undertaking is known.
6) Holding company may additional acquired or disposed of and
the shares in subsidiary company in market whenever if
desired.

CONSOLIDATION OF BALANCE SHEET
Consolidated balance sheet is nothing but addicting of up or
combining the balance sheet of holding and its subsidiary
together. However assets and liabilities are straight forward,
i.e. added line to line and combination of share capital,
reserves, and accumulated losses are not directly added in
consolidated balance sheet.

Preparation of consolidated balance sheet
The following points need special attention while preparing
consolidated balance sheet.
1) Share of holding company and share of minority (outside
shareholders).
2) Date of Balance sheet of holding company and that of various
subsidiary companies must be same. If they are not so
necessary adjustment must be made before consolidation.
3) Date of Acquisition of control in subsidiary companies.
4) Inter company owing.
5) Revaluation of fixed assets as on date of acquisition,
depreciation, adjustment on revaluation amount etc. which
are discussed here in after.
COST OF CONTROL / GOODWILL / CAPITAL RESERVE :
If the amount paid by the holding company for the
shares of subsidiary company is more than its
proportionate share in the net asset of the subsidiary
company as on the date of acquisition, the difference
is considered as goodwill.
If there is excess of proportionate share in net assets
of subsidiary company intrinsic of shares acquired
and cost of shares acquired by holding company
there will be capital reserve in favour of holding
company.
Calculation of Goodwill / Capital Reserve

Cost of investment in Subsidiary company ******
Less : 1) Share in share capital
2) Share in Reserves and surpluses
3)Share in capital profit
4)Appreciation in fixed assets ******
If cost of investment is more than, it is Goodwill
If cost of investment is less than, it is Capital Reserve


Balance sheet of S Ltd. as on 31st March 2010 (Liabilities only)
Rs.
Share capital 40,000 Equity shares of Rs. 10/- each 4,00,000
Reserves and surpluses 2,50,000
Secured loan 2,50,000
Other Liabilities 1,00,000
10,00,000
On the above date H Ltd. acquired 30,000 Equity shares in S
Ltd. on the above date for Rs. 7,50,000 fixed assets of S Ltd. were
appreciated by Rs. 1,50,000 find out cost of control / Goodwill.
MINORITY INTEREST
The claim of outside shareholders in the subsidiary company
has to be assessed and shown as liability in the consolidated
balance sheet.
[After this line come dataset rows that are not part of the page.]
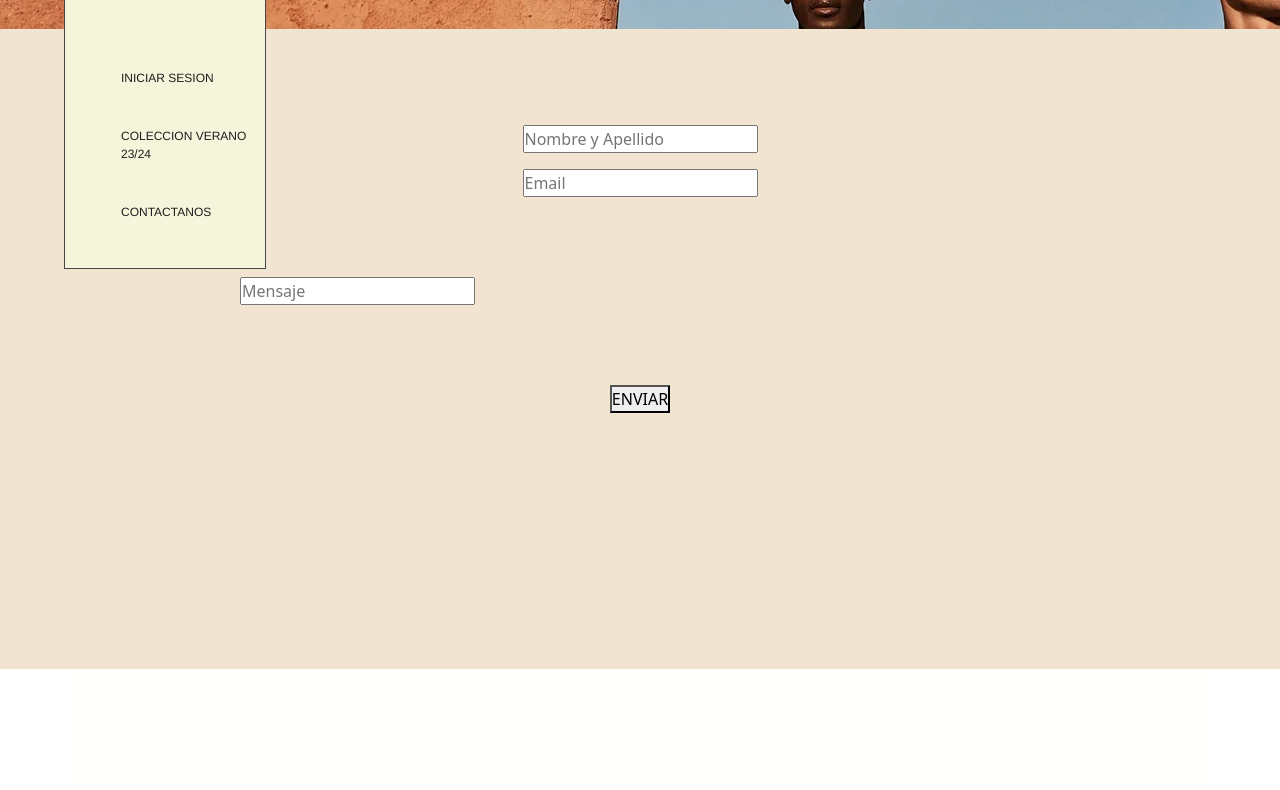
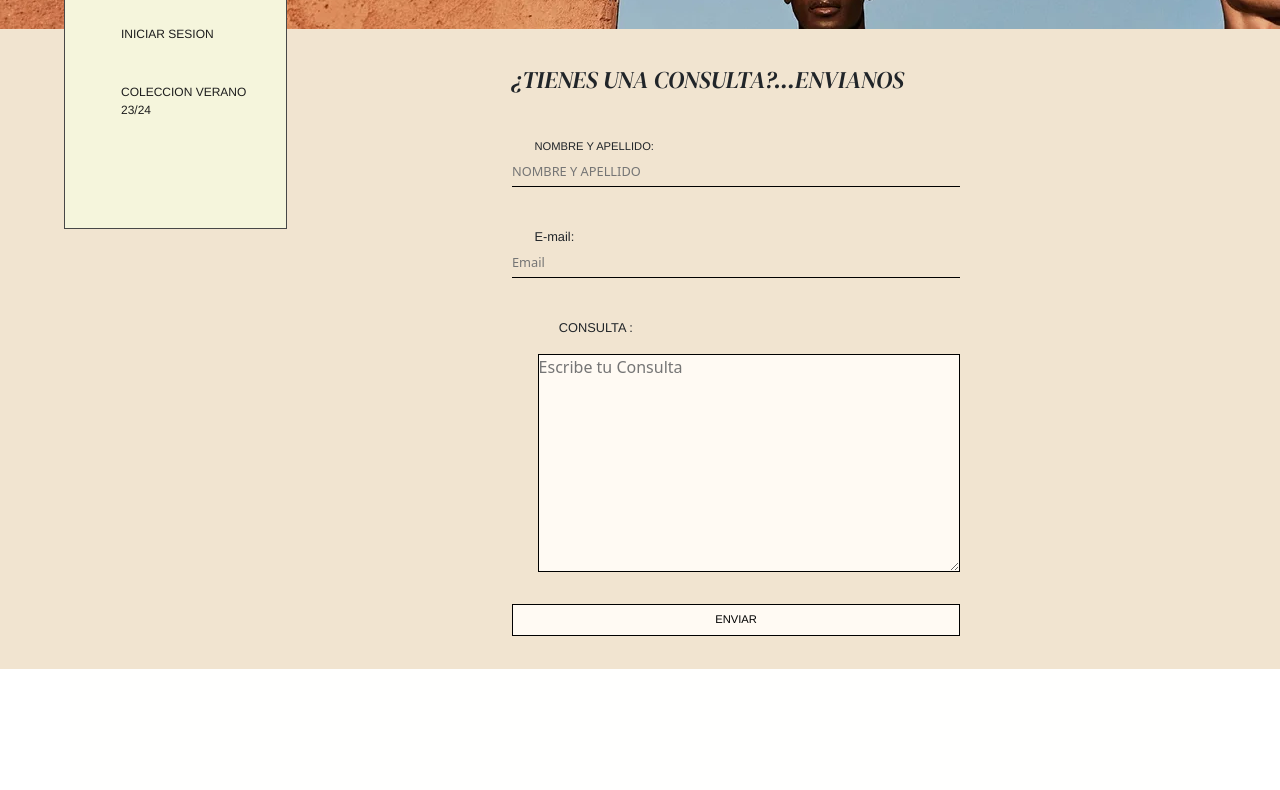
Before and after one commit to Ezequiel-A-Zapata/ProyectoKode, a plain HTML site: page pages/contactanos.html in a window 1280 px wide. Shown: the part 131-921 px from the top of the page. Drawn offline with nearby package versions, Linux system fonts and the light colour scheme.

Commit message:
contactanos better version

```diff
--- a/pages/contactanos.html
+++ b/pages/contactanos.html
@@ -15,14 +15,11 @@
             </a>
             <ul class="menu">
             <li>
-                <a href="./pages/login.html"><p>INICIAR SESION</p></a>
+                <a href="./login.html"><p>INICIAR SESION</p></a>
             </li>
             <li>
-                <a href="./pages/summer23-24.html">
+                <a href="./coleccion.html">
                 <p>COLECCION VERANO 23/24</p></a>
-            </li>
-            <li>
-                <a href="./pages/coleccion.html"><p>CONTACTANOS</p></a>
             </li>
             </ul>
         </nav>
@@ -33,16 +30,22 @@
         </div>
     </header>
     <main>
-        <section class="formulario">
-            <div class="datos">
-                <input type="text" placeholder="Nombre y Apellido"/>
-            <input type="email" placeholder="Email"/>
+        <form action="form.php" method="post">
+            <p class="titulo-1">¿TIENES UNA CONSULTA?...ENVIANOS</p>
+            <div class="nya-contenedor">
+                <label for="nombre-y-apellido">NOMBRE Y APELLIDO:</label>
+                <input type="text" id="nombre-y-apellido" placeholder="NOMBRE Y APELLIDO" required/>
             </div>
-        </section>
-        <div class="mensaje">
-            <input  type="text" placeholder="Mensaje"/>
+            <div class="email-contenedor">
+                <label for="email">E-mail:</label>
+            <input type="email" id="email" placeholder="Email" required/>
+            </div>
+        <div class="consulta">
+            <p>CONSULTA :</p>
+            <textarea cols="60" rows="9" placeholder="Escribe tu Consulta" required></textarea>
         </div>
-        <button>ENVIAR</button>
+            <input class="boton" type="submit" value="ENVIAR">
+        </form>
     </main>
     <footer class="container">
         <div class="row">
--- a/styles/coleccion.css
+++ b/styles/coleccion.css
@@ -38,7 +38,7 @@ header {
 }
 .logo h1 {
     font-weight: 200;
-    font-size: 500%;
+    font-size: 7vw;
     font-family: "fuente-logo";
     color: rgb(20, 20, 20);
 }
@@ -52,7 +52,7 @@ header {
     margin-bottom: 3vh;
     margin-top: 3vh;
     padding: 0;
-    gap: 3%;
+    gap: 20%;
     justify-content: center;
 }
 .menu a {
--- a/styles/contactanos.css
+++ b/styles/contactanos.css
@@ -23,7 +23,7 @@ header {
     width: 22vw;
     align-items: center;
     margin-left: 8vh;
-    height: 50vh;
+    height: 45vh;
     border-bottom: solid rgb(71, 71, 71) 0.1vh;
     border-left: solid rgb(71, 71, 71) 0.1vh;
     border-right: solid rgb(71, 71, 71) 0.1vh;
@@ -38,7 +38,7 @@ header {
 }
 .logo h1 {
     font-weight: 200;
-    font-size: 500%;
+    font-size: 7vw;
     font-family: "fuente-logo";
     color: rgb(20, 20, 20);
 }
@@ -50,7 +50,7 @@ header {
     margin-left: 3vh;
     display: flex;
     flex-direction: column;
-    margin-top: 12vh;
+    margin-top: 5vh;
     gap: 3vh;
     width: 22vh;
 }
@@ -84,6 +84,7 @@ header {
     align-items: center;
     margin-right: 3vh;
     font-size: 65%;
+    margin-top: 1.8vh;
 }
 main {
     /* background-image: url(../img/imagen\ index.webp); */
@@ -91,22 +92,84 @@ main {
     background-color:rgb(241, 228, 208);
     display: flex;
     justify-content: center;
-    align-items: center;
+    align-items: end;
     flex-direction: column;
     gap: 10vh;
 }
-.formulario {
+form {
     display: flex;
     flex-direction: column;
-    gap: 3vh;
+    margin-right: 25vw;
+    width: 35vw;
+    margin-top: 20vh;
 }
-.datos {
+.titulo-1{
+    font-family: "fuente-logo";
+    font-size: 150%;
+}
+.nya-contenedor {
     display: flex;
     flex-direction: column;
-    gap: 2vh
+    margin-top: 3vh;
 }
-.mensaje {
-    width: 100vh;
+.nya-contenedor label {
+    font-family:"Neue-Helvetica","Helvetica","Arial","sans-serif";
+    font-size: 70%;
+    margin-left: 5%;
+}
+.nya-contenedor input {
+    background-color:rgb(241, 228, 208) ;
+    border-top: none;
+    border-left: none;
+    border-right: none;
+    border-bottom: solid black 1px;
+    font-size: 80%;
+    height: 4vh;
+}
+.email-contenedor {
+    display: flex;
+    flex-direction: column;
+    margin-top: 5vh;
+}
+.email-contenedor label {
+    font-family:"Neue-Helvetica","Helvetica","Arial","sans-serif";
+    font-size: 80%;
+    margin-left: 5%;
+}
+.email-contenedor input {
+    background-color:rgb(241, 228, 208) ;
+    border-top: none;
+    border-left: none;
+    border-right: none;
+    border-bottom: solid black 1px;
+    font-size: 80%;
+    height: 4vh;
+}
+.consulta {
+    display: flex;
+    flex-direction: column;
+    margin-top: 5vh;
+    margin-left: 2vw;
+}
+.consulta p {
+    font-family:"Neue-Helvetica","Helvetica","Arial","sans-serif" ;
+    font-size: 80%;
+    margin-left: 5%;
+}
+.consulta textarea {
+    border: solid black 1px;
+    background-color:rgb(255, 250, 243) ;
+    /* box-shadow: 2px 3px 5px; */
+
+}
+.boton {
+    margin-top: 4vh;
+    border: solid black 1px;
+    background-color:rgb(255, 250, 243) ;
+    font-family:"Neue-Helvetica","Helvetica","Arial","sans-serif" ;
+    font-size: 70%;
+    height: 4vh;
+
 }
 .container {
     background-color:rgb(255, 255, 254);
--- a/styles/login.css
+++ b/styles/login.css
@@ -168,7 +168,6 @@ form section {
     font-family:"Neue-Helvetica","Helvetica","Arial","sans-serif" ;
     font-size: 70%;
     height: 4vh;
-
 }
 
 
```
Also changed, not shown: index.html (+2 -2 lines), pages/coleccion.html (+6 -11 lines), pages/login.html (+7 -7 lines).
Minority interest in the net assets of the company is
nothing but the proportionate share of aggregation of share capital,
reserve surpluses funds etc. proportionate share of all assets
should be deducted from the minority interest.
Thus, minority interest is the share of outsider in the
following.
1) Share in share capital in subsidiary.
2) Share in reserves (Both pre and post acquisition of subsidiary).
3) Share in accumulated losses should be deducted.
4) Proportionate share of profit or loss on revaluation of assets.
5) Preference share capital of subsidiary company held by
outsiders and dividend due on such share capital, if there are
profits.
Minority interest means outsiders interest. It is treated as
liability and shown in consolidated. Balance sheet as current
liability. This amount is basically intrinsic value of shares held by
minority.